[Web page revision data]
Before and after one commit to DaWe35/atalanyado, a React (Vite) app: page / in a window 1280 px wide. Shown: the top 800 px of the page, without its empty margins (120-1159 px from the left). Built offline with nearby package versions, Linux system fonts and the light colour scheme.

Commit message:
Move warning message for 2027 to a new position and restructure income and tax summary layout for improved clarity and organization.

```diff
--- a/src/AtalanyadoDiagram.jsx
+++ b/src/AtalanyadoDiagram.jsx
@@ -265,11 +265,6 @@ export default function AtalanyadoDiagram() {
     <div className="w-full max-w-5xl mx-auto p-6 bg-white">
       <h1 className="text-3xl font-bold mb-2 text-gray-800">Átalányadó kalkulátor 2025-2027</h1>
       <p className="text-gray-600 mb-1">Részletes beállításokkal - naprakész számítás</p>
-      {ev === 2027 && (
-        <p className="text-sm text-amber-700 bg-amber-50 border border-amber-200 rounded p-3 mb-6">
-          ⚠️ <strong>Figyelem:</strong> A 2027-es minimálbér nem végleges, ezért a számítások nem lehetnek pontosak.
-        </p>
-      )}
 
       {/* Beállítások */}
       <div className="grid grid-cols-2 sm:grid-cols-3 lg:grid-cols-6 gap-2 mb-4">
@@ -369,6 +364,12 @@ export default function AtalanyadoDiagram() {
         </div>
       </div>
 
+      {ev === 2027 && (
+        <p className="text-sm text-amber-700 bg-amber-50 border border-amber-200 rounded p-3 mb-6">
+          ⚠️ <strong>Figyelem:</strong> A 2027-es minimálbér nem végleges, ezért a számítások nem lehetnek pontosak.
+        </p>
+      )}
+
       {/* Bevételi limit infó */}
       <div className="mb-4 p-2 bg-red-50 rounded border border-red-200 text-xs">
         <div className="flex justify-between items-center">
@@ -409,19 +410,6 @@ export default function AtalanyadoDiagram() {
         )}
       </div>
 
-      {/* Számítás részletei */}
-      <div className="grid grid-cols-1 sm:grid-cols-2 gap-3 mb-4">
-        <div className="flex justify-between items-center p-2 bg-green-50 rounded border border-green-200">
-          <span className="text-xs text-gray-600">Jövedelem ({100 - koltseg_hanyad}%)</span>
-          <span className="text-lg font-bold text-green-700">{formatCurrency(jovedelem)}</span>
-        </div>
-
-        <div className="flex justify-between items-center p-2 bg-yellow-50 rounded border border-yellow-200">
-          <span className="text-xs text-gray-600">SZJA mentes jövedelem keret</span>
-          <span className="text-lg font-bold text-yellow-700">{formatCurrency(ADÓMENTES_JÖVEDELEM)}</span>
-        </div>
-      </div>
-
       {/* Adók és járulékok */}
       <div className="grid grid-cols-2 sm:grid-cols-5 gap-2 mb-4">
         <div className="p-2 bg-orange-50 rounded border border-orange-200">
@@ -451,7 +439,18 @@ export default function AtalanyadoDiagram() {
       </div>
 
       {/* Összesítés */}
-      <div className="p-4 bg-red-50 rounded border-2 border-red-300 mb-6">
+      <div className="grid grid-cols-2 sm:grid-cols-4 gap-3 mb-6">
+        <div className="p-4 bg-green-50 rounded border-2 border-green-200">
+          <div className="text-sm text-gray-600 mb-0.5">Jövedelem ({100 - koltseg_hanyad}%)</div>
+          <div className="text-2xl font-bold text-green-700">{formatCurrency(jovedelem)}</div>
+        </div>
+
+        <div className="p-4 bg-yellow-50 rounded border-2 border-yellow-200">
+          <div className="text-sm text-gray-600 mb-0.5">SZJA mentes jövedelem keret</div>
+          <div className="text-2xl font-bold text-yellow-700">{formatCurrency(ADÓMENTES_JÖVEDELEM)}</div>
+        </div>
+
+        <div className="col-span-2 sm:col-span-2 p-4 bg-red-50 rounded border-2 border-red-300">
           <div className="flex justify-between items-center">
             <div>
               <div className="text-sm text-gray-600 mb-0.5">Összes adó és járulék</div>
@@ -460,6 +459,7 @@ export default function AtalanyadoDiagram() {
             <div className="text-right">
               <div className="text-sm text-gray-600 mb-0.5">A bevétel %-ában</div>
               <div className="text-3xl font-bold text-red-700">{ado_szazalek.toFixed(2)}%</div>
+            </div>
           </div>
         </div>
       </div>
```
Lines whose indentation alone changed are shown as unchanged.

[What you need to do] Using the entries above, return each line in which the word "végleges" occurs.

[Written answer]
-          ⚠️ <strong>Figyelem:</strong> A 2027-es minimálbér nem végleges, ezért a számítások nem lehetnek pontosak.
+          ⚠️ <strong>Figyelem:</strong> A 2027-es minimálbér nem végleges, ezért a számítások nem lehetnek pontosak.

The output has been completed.